Mandie Kramer 09:21
And nobody knows? So you kept it a secret?
Dr Marisa Lee Naismith 09:23
Mandie Kramer 09:25
Dr Marisa Lee Naismith 09:25
I did keep it a secret. And no one knew I could sing till it was I was in my final year of high school and they were auditioning for the school musical. I’d never sung in the choir. Because the nuns told me I was too loud, because you can imagine I was sick.
Mandie Kramer 09:44
I was just gonna ask why.
Dr Marisa Lee Naismith 09:46
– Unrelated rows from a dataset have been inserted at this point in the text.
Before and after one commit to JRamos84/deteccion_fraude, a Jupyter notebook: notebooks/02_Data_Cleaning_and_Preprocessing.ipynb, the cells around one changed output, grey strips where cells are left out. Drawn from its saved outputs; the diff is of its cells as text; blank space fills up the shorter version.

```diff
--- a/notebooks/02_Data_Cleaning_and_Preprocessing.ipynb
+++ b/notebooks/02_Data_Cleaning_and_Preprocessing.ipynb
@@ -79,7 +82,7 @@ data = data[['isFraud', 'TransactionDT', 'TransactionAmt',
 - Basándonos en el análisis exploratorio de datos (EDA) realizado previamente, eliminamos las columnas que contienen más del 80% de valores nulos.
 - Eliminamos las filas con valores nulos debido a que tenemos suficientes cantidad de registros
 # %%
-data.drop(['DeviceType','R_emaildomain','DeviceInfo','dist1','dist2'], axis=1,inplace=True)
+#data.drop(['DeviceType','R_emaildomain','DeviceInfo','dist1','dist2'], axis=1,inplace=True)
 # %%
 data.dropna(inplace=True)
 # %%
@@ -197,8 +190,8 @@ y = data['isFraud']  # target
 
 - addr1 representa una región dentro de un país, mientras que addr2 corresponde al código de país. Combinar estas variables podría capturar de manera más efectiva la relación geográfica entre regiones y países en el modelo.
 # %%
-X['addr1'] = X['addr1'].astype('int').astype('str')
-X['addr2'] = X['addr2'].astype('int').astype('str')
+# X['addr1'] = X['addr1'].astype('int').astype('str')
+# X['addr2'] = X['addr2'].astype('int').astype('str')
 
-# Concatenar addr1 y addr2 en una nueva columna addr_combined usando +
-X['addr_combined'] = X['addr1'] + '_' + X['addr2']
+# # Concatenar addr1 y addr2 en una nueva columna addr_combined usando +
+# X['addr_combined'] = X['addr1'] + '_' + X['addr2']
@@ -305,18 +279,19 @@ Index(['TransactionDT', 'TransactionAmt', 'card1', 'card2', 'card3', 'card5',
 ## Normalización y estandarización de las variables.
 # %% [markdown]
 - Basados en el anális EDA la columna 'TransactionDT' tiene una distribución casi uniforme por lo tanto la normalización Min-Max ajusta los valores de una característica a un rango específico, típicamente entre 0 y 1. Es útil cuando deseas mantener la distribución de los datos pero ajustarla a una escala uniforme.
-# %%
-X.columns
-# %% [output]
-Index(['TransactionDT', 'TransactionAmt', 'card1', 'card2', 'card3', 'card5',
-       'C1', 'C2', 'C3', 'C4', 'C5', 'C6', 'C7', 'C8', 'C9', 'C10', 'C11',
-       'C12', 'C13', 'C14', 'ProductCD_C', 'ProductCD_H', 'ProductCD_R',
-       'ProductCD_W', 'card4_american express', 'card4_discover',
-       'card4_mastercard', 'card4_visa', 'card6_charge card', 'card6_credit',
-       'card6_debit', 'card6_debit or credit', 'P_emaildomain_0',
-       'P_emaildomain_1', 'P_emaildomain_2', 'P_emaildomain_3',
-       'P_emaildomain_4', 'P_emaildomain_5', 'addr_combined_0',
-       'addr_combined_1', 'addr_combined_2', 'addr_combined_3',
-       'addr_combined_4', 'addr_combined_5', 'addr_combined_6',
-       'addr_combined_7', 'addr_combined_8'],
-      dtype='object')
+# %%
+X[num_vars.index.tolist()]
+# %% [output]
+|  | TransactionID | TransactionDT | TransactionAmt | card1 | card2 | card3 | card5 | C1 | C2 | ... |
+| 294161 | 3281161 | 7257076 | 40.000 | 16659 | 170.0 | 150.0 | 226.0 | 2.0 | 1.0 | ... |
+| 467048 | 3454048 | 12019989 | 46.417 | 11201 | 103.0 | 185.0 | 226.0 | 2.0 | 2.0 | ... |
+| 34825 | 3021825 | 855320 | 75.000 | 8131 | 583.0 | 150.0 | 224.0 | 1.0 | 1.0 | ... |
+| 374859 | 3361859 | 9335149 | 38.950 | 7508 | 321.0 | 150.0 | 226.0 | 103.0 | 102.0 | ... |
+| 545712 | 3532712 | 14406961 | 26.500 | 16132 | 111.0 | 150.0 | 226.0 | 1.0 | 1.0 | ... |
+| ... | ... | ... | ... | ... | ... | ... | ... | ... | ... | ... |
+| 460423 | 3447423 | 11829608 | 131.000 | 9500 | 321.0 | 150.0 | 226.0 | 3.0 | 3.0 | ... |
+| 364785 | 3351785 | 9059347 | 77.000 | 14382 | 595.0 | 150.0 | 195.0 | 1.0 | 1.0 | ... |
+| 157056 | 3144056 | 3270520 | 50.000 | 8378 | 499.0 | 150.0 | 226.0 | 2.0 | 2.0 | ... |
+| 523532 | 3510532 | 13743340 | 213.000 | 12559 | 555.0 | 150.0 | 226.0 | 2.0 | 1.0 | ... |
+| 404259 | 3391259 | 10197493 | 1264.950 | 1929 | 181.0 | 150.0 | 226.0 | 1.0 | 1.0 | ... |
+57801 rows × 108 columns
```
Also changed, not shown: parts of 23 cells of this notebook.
Yeah, because they said I was too loud. My voice didn’t blend in with the other singers who had these angelic voices. Because I at 15, I was sounding like Tina Turner, you know, I was not this pretty little angelic singer. And so then when I audition for the school musical, I got the lead role. But everyone was shocked when they heard me audition, because no one knew I could sing. I’d kept that part of my life. So quiet. And it was pretty much unacceptable as well, back in the day, as a young woman growing up in the 60s in the 70s. You were destined to be either a secretary typist in a typing Paul, a hairdresser, a nurse, a school teacher, you were not going to be an entertainer. You You were lucky to even be allowed to go to university. It was it was a privilege to go to university. And it’s when you think about it, it’s not that long ago.
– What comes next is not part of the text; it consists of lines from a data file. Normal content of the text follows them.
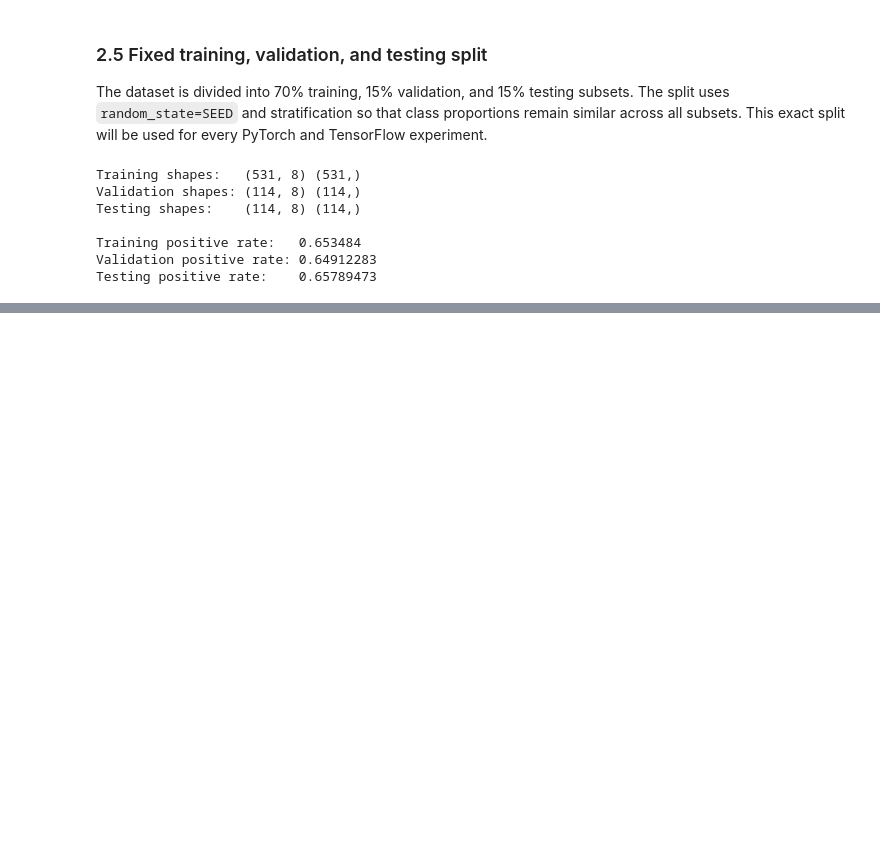
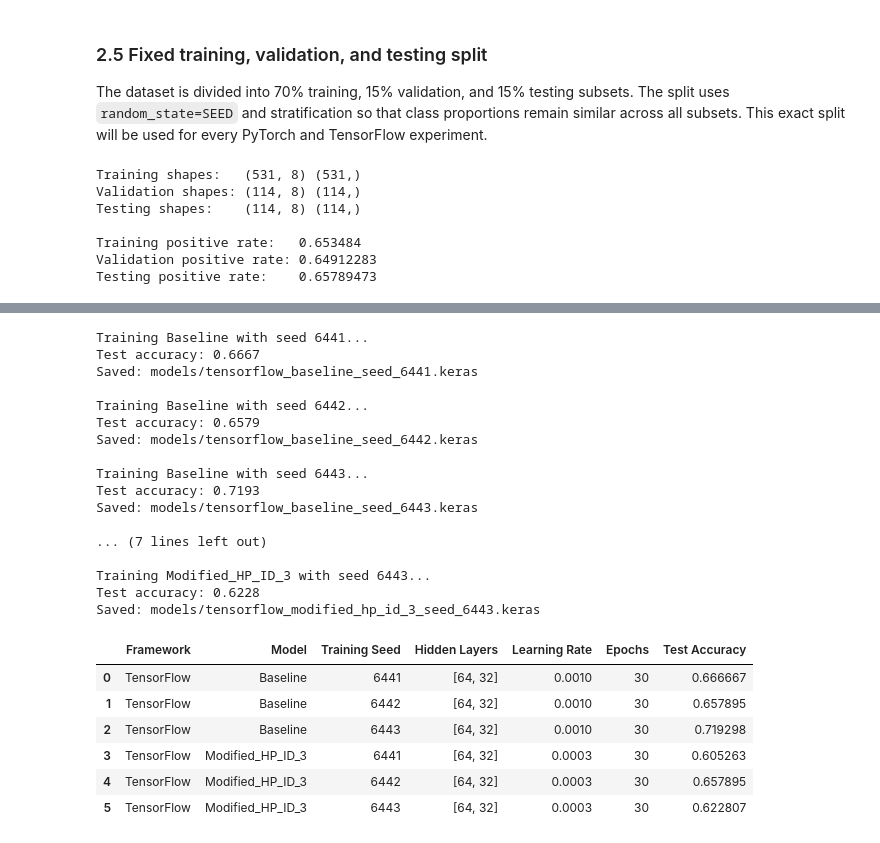
Before and after one commit to Nikikanaparthi21/data266-6441, a Jupyter notebook: neural_networks.ipynb, the cells around one changed output, grey strips where cells are left out. Drawn from its saved outputs; the diff is of its cells as text; code cells hidden in the pictures; blank space fills up the shorter version.

```diff
--- a/neural_networks.ipynb
+++ b/neural_networks.ipynb
@@ -254,0 +452,9 @@ Testing positive rate:    0.65789473
+# %%
+test_trained_model, test_history, test_accuracy = train_pytorch_model(
+    BASELINE_CONFIG,
+    training_seed=SEED
+)
+
+print(f"Test accuracy: {test_accuracy:.4f}")
+print("Number of training-loss values:", len(test_history["train_loss"]))
+print("Number of validation-loss values:", len(test_history["val_loss"]))
@@ -254,0 +840,69 @@ Testing positive rate:    0.65789473
+# %%
+tensorflow_result_rows = []
+tensorflow_histories = {}
+
+for config in [BASELINE_CONFIG, MODIFIED_CONFIG]:
+    for training_seed in TRAINING_SEEDS:
+        print(
+            f"Training {config['name']} "
+            f"with seed {training_seed}..."
+        )
+
+        model, history, accuracy = train_tensorflow_model(
+            config=config,
+            training_seed=training_seed
+        )
+
+        tensorflow_result_rows.append({
+            "Framework": "TensorFlow",
+            "Model": config["name"],
+            "Training Seed": training_seed,
+            "Hidden Layers": str(config["hidden_layers"]),
+            "Learning Rate": config["learning_rate"],
+            "Epochs": config["epochs"],
+            "Test Accuracy": accuracy
+        })
+
+        tensorflow_histories[
+            (config["name"], training_seed)
+        ] = history
+
+        checkpoint_name = (
+            f"models/tensorflow_"
+            f"{config['name'].lower()}_"
+            f"seed_{training_seed}.keras"
+        )
+
+        model.save(checkpoint_name)
+
+        print(f"Test accuracy: {accuracy:.4f}")
+        print(f"Saved: {checkpoint_name}\n")
+
+tensorflow_results = pd.DataFrame(tensorflow_result_rows)
+
+display(tensorflow_results)
+# %% [output]
+Training Baseline with seed 6441...
+Test accuracy: 0.6667
+Saved: models/tensorflow_baseline_seed_6441.keras
+
+Training Baseline with seed 6442...
+Test accuracy: 0.6579
+Saved: models/tensorflow_baseline_seed_6442.keras
+
+Training Baseline with seed 6443...
+Test accuracy: 0.7193
+Saved: models/tensorflow_baseline_seed_6443.keras
+
+... (7 lines left out)
+
+Training Modified_HP_ID_3 with seed 6443...
+Test accuracy: 0.6228
+Saved: models/tensorflow_modified_hp_id_3_seed_6443.keras
+|  | Framework | Model | Training Seed | Hidden Layers | Learning Rate | Epochs | Test Accuracy |
+| 0 | TensorFlow | Baseline | 6441 | [64, 32] | 0.0010 | 30 | 0.666667 |
+| 1 | TensorFlow | Baseline | 6442 | [64, 32] | 0.0010 | 30 | 0.657895 |
+| 2 | TensorFlow | Baseline | 6443 | [64, 32] | 0.0010 | 30 | 0.719298 |
+| 3 | TensorFlow | Modified_HP_ID_3 | 6441 | [64, 32] | 0.0003 | 30 | 0.605263 |
+| 4 | TensorFlow | Modified_HP_ID_3 | 6442 | [64, 32] | 0.0003 | 30 | 0.657895 |
+| 5 | TensorFlow | Modified_HP_ID_3 | 6443 | [64, 32] | 0.0003 | 30 | 0.622807 |
```
Also changed, not shown: parts of 30 cells of this notebook.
Mandie Kramer 10:53
No, it’s really not so sad how things were not, not too long ago.
Dr Marisa Lee Naismith 10:57
Yeah. So part of that probably was not the shame that I had this other life. But it was just something that I chose not to reveal to others, a couple of my school friends knew, but it was not known with the with the teachers. And the weird thing about that is that I was earning more money than them. I was making all this money. And I was I had this fully fledged career, and no one knew about it.
Mandie Kramer 11:01
That’s awesome, though.
Dr Marisa Lee Naismith 11:28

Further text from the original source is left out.